The response should contain all of the records, copied exactly, and none of the images.

**** Input records ****

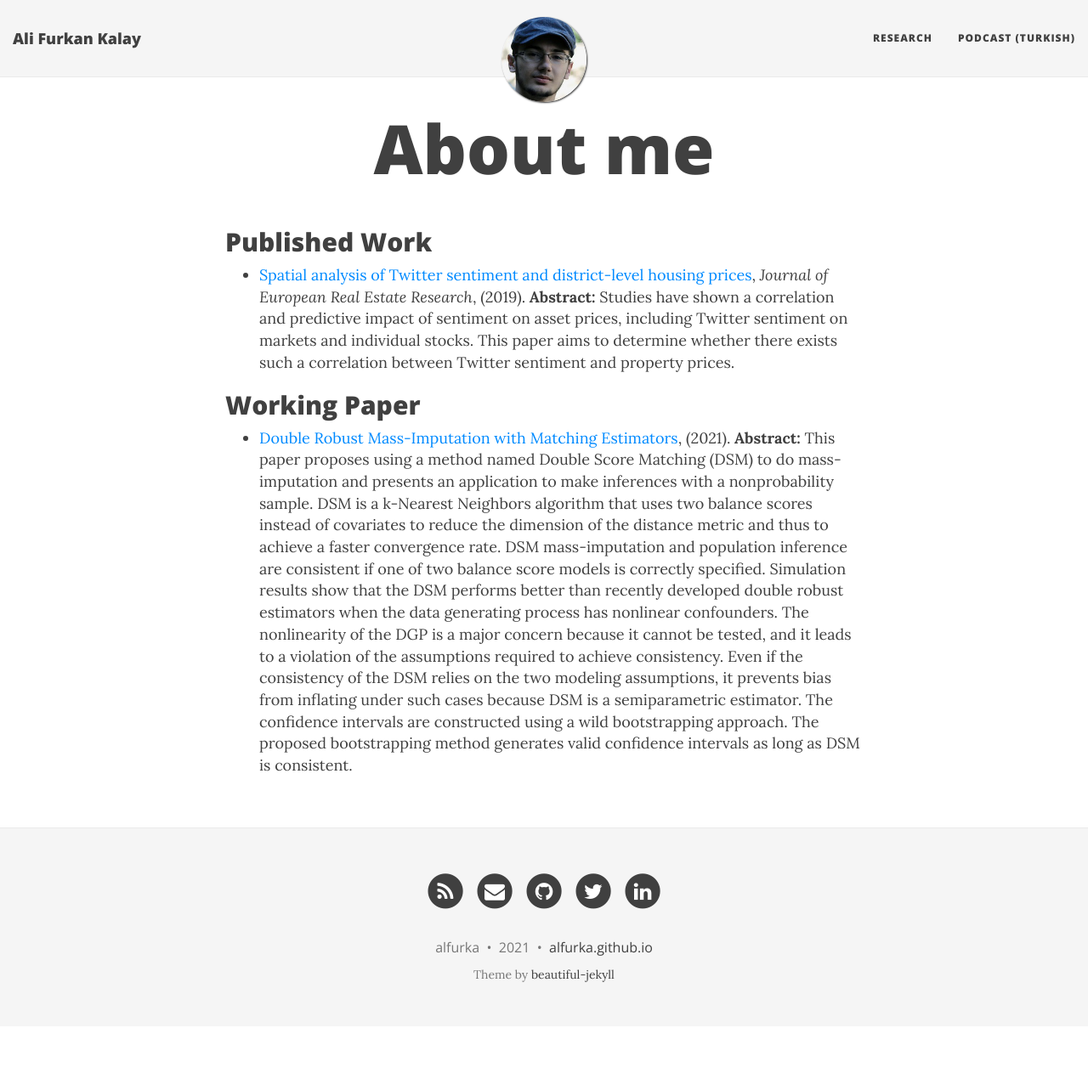
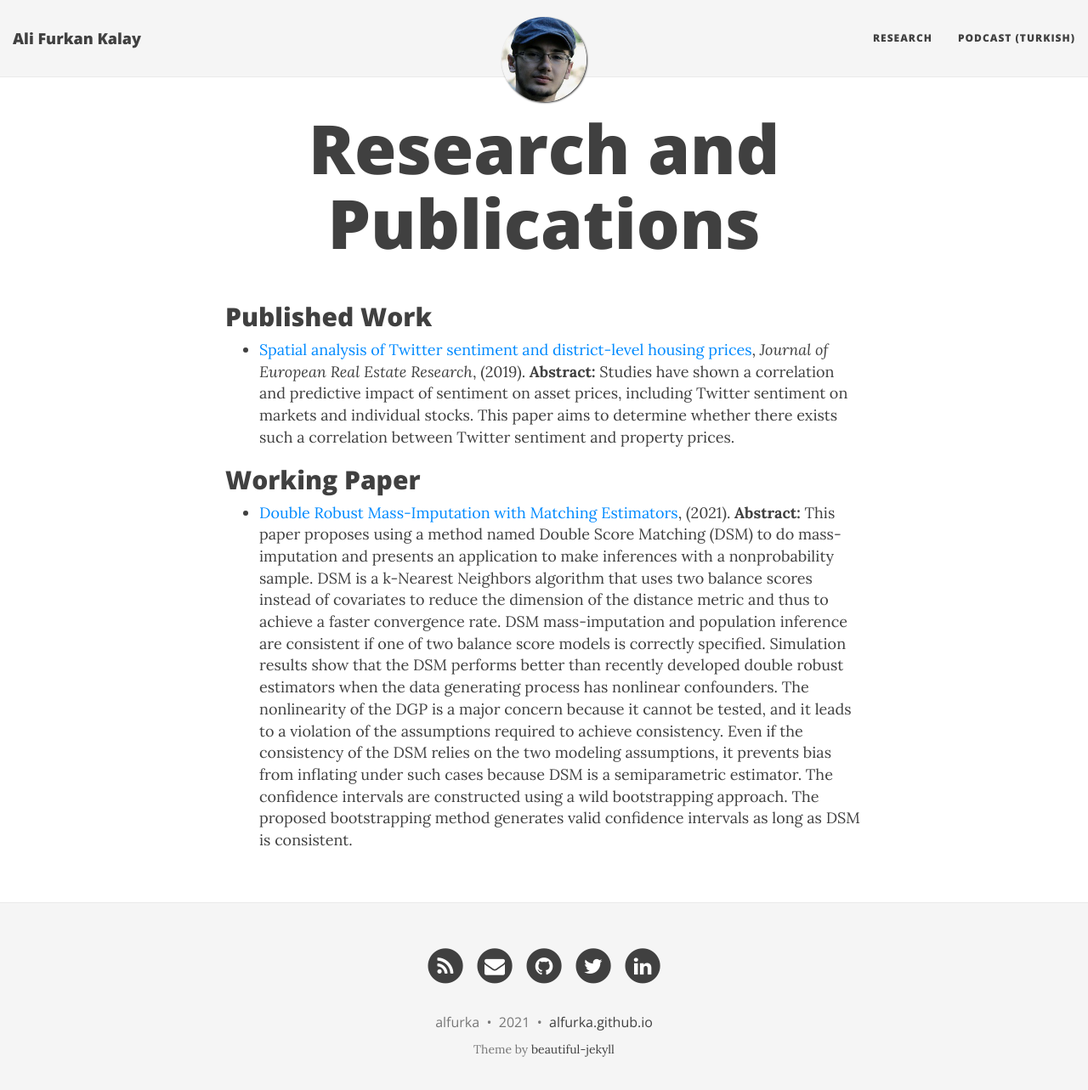
Before and after one commit to alfurka/alfurka.github.io, a Jekyll site: the page built from research.md, in a window 1280 px wide and 1296 px high. Shown: the top 1283 px of the window at 85% size. Built offline with Jekyll 4.4.1, drawn with Linux system fonts in a browser that asks for light colours; nearby versions of some CDN libraries.

Commit message:
Update research.md

```diff
--- a/research.md
+++ b/research.md
@@ -1,6 +1,6 @@
 ---
 layout: page
-title: About me
+title: Research and Publications
 ---
 
 ## Published Work
```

****

▶ **Written answer**
Before and after one commit to alfurka/alfurka.github.io, a Jekyll site: the page built from research.md, in a window 1280 px wide and 1296 px high. Shown: the top 1283 px of the window at 85% size. Built offline with Jekyll 4.4.1, drawn with Linux system fonts in a browser that asks for light colours; nearby versions of some CDN libraries.

Commit message:
Update research.md

```diff
--- a/research.md
+++ b/research.md
@@ -1,6 +1,6 @@
 ---
 layout: page
-title: About me
+title: Research and Publications
 ---
 
 ## Published Work
```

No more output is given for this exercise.